Segment Start: Records supplied

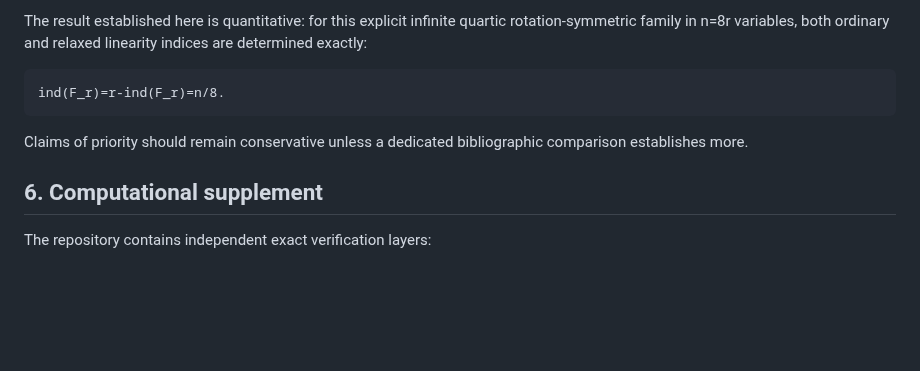
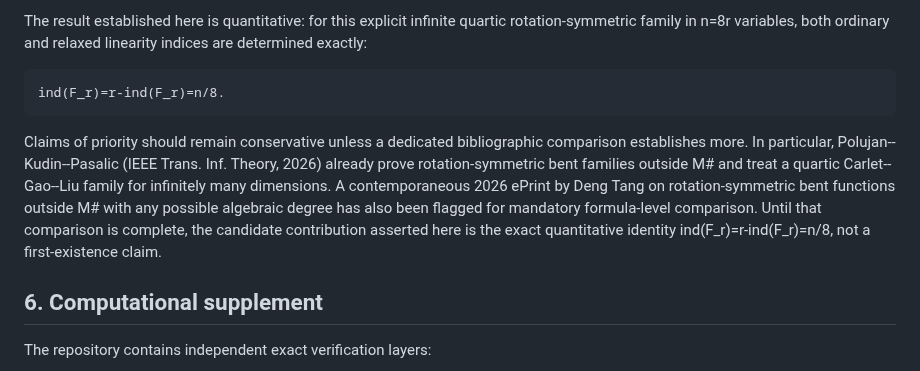
Before and after one commit to contatofilipevono-rgb/hrsbf-bent-verification, a Markdown page: pesquisa_v2_quartic/V2_CANONICAL_MANUSCRIPT_2026-10-07.md, the part around the change. Drawn GitHub-style; blank space fills up the shorter version.

Commit message:
Tighten V2 priority boundary after literature audit

```diff
--- a/pesquisa_v2_quartic/V2_CANONICAL_MANUSCRIPT_2026-10-07.md
+++ b/pesquisa_v2_quartic/V2_CANONICAL_MANUSCRIPT_2026-10-07.md
@@ -259,7 +259,7 @@ The result established here is quantitative: for this explicit infinite quartic
 
     ind(F_r)=r-ind(F_r)=n/8.
 
-Claims of priority should remain conservative unless a dedicated bibliographic comparison establishes more.
+Claims of priority should remain conservative unless a dedicated bibliographic comparison establishes more. In particular, Polujan--Kudin--Pasalic (IEEE Trans. Inf. Theory, 2026) already prove rotation-symmetric bent families outside M# and treat a quartic Carlet--Gao--Liu family for infinitely many dimensions. A contemporaneous 2026 ePrint by Deng Tang on rotation-symmetric bent functions outside M# with any possible algebraic degree has also been flagged for mandatory formula-level comparison. Until that comparison is complete, the candidate contribution asserted here is the exact quantitative identity ind(F_r)=r-ind(F_r)=n/8, not a first-existence claim.
 
 ## 6. Computational supplement
 
```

Segment End: Records supplied

The data is to be restated word for word, with any pictures set aside.

Before and after one commit to contatofilipevono-rgb/hrsbf-bent-verification, a Markdown page: pesquisa_v2_quartic/V2_CANONICAL_MANUSCRIPT_2026-10-07.md, the part around the change. Drawn GitHub-style; blank space fills up the shorter version.

Commit message:
Tighten V2 priority boundary after literature audit

```diff
--- a/pesquisa_v2_quartic/V2_CANONICAL_MANUSCRIPT_2026-10-07.md
+++ b/pesquisa_v2_quartic/V2_CANONICAL_MANUSCRIPT_2026-10-07.md
@@ -259,7 +259,7 @@ The result established here is quantitative: for this explicit infinite quartic
 
     ind(F_r)=r-ind(F_r)=n/8.
 
-Claims of priority should remain conservative unless a dedicated bibliographic comparison establishes more.
+Claims of priority should remain conservative unless a dedicated bibliographic comparison establishes more. In particular, Polujan--Kudin--Pasalic (IEEE Trans. Inf. Theory, 2026) already prove rotation-symmetric bent families outside M# and treat a quartic Carlet--Gao--Liu family for infinitely many dimensions. A contemporaneous 2026 ePrint by Deng Tang on rotation-symmetric bent functions outside M# with any possible algebraic degree has also been flagged for mandatory formula-level comparison. Until that comparison is complete, the candidate contribution asserted here is the exact quantitative identity ind(F_r)=r-ind(F_r)=n/8, not a first-existence claim.
 
 ## 6. Computational supplement
 
```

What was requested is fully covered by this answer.